> **ACTION ITEM**: Each record should be given again exactly as it appears, with no image included.

::::

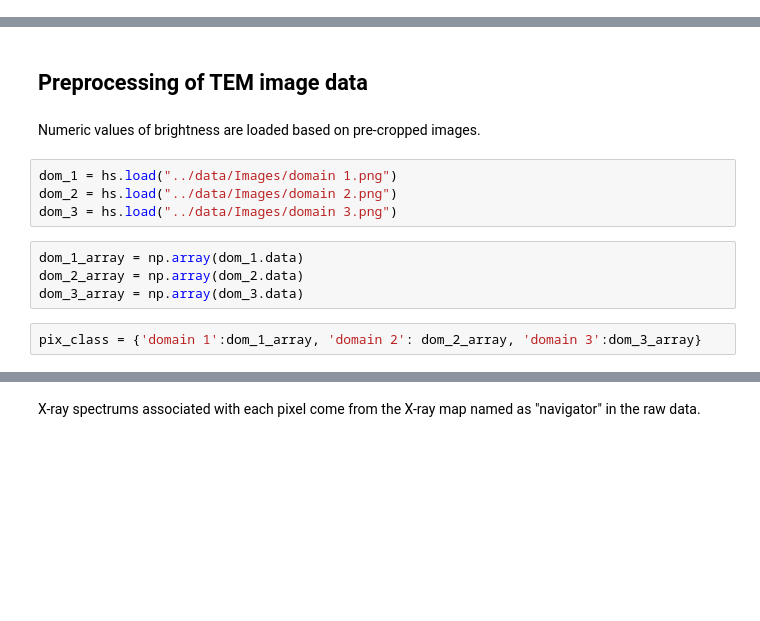
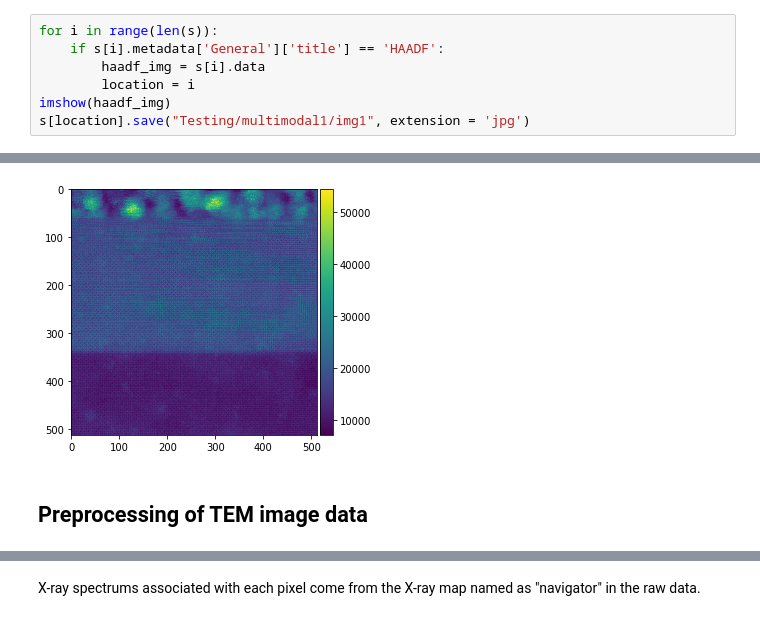
Before and after one commit to pnnl/Multimodal-Few-Shot, a Jupyter notebook: Notebooks/TEM data.ipynb, the cells around one changed output, grey strips where cells are left out. Saved outputs shown, nothing was run; the diff lists cells and outputs as text; blank space fills up the shorter version.

```diff
--- a/Notebooks/TEM data.ipynb
+++ b/Notebooks/TEM data.ipynb
@@ -35,0 +21,8 @@ Then we will be able to define the chemical composition, by examining that spect
+# %%
+for i in range(len(s)):
+    if s[i].metadata['General']['title'] == 'HAADF':
+        haadf_img = s[i].data
+        location = i
+imshow(haadf_img)
+s[location].save("Testing/multimodal1/img1", extension = 'jpg')
+# %% [output]
@@ -36,14 +30,3 @@ Then we will be able to define the chemical composition, by examining that spect
+[figure, added]
 # %% [markdown]
 ## Preprocessing of TEM image data
-# %% [markdown]
-Numeric values of brightness are loaded based on pre-cropped images.
-# %%
-dom_1 = hs.load("../data/Images/domain 1.png")
-dom_2 = hs.load("../data/Images/domain 2.png")
-dom_3 = hs.load("../data/Images/domain 3.png")
-# %%
-dom_1_array = np.array(dom_1.data)
-dom_2_array = np.array(dom_2.data)
-dom_3_array = np.array(dom_3.data)
-# %%
-pix_class = {'domain 1':dom_1_array, 'domain 2': dom_2_array, 'domain 3':dom_3_array}
```
Also changed, not shown: parts of 41 cells of this notebook, 18 other files.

::::

> **SOLUTION TO THIS EXERCISE**:
Before and after one commit to pnnl/Multimodal-Few-Shot, a Jupyter notebook: Notebooks/TEM data.ipynb, the cells around one changed output, grey strips where cells are left out. Saved outputs shown, nothing was run; the diff lists cells and outputs as text; blank space fills up the shorter version.

```diff
--- a/Notebooks/TEM data.ipynb
+++ b/Notebooks/TEM data.ipynb
@@ -35,0 +21,8 @@ Then we will be able to define the chemical composition, by examining that spect
+# %%
+for i in range(len(s)):
+    if s[i].metadata['General']['title'] == 'HAADF':
+        haadf_img = s[i].data
+        location = i
+imshow(haadf_img)
+s[location].save("Testing/multimodal1/img1", extension = 'jpg')
+# %% [output]
@@ -36,14 +30,3 @@ Then we will be able to define the chemical composition, by examining that spect
+[figure, added]
 # %% [markdown]
 ## Preprocessing of TEM image data
-# %% [markdown]
-Numeric values of brightness are loaded based on pre-cropped images.
-# %%
-dom_1 = hs.load("../data/Images/domain 1.png")
-dom_2 = hs.load("../data/Images/domain 2.png")
-dom_3 = hs.load("../data/Images/domain 3.png")
-# %%
-dom_1_array = np.array(dom_1.data)
-dom_2_array = np.array(dom_2.data)
-dom_3_array = np.array(dom_3.data)
-# %%
-pix_class = {'domain 1':dom_1_array, 'domain 2': dom_2_array, 'domain 3':dom_3_array}
```
Also changed, not shown: parts of 41 cells of this notebook, 18 other files.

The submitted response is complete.